**Supplied material:**
- Opening Delimiter -
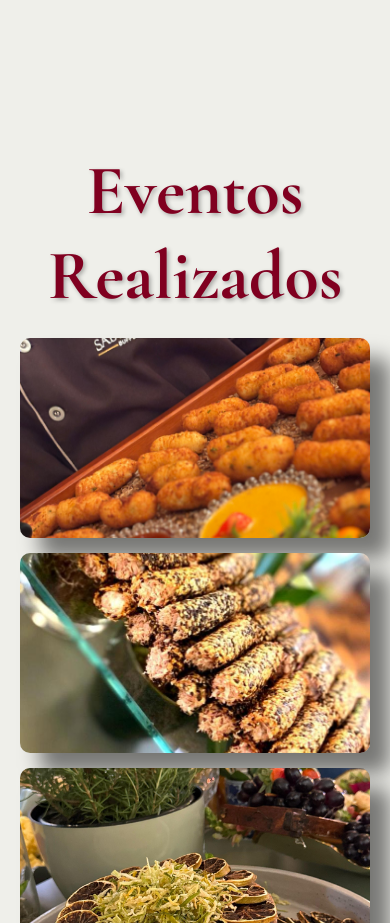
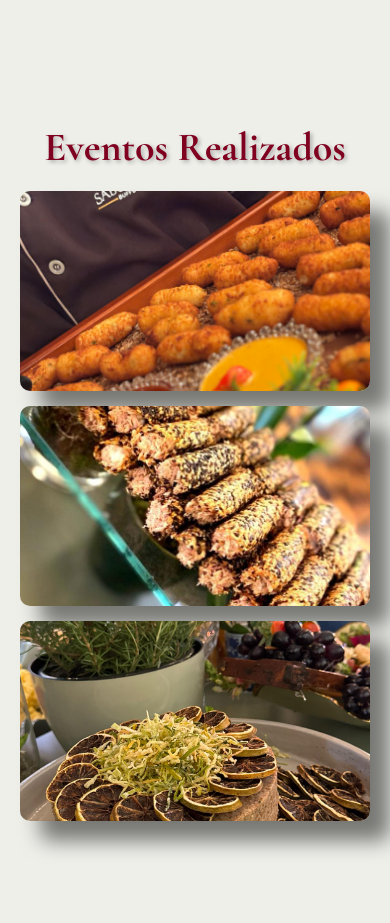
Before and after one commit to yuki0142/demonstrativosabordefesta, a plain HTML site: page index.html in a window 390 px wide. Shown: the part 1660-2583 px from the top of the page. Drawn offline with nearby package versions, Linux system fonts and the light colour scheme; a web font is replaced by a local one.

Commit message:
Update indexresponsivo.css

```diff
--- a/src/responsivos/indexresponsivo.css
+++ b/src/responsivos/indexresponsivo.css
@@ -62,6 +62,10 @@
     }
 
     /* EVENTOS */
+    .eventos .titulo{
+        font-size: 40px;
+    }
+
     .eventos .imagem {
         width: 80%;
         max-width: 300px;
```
- Closing Delimiter -
**Task brief:**
Would you please repeat all the data word for word, but without the pictures?

**Final answer:**
Before and after one commit to yuki0142/demonstrativosabordefesta, a plain HTML site: page index.html in a window 390 px wide. Shown: the part 1660-2583 px from the top of the page. Drawn offline with nearby package versions, Linux system fonts and the light colour scheme; a web font is replaced by a local one.

Commit message:
Update indexresponsivo.css

```diff
--- a/src/responsivos/indexresponsivo.css
+++ b/src/responsivos/indexresponsivo.css
@@ -62,6 +62,10 @@
     }
 
     /* EVENTOS */
+    .eventos .titulo{
+        font-size: 40px;
+    }
+
     .eventos .imagem {
         width: 80%;
         max-width: 300px;
```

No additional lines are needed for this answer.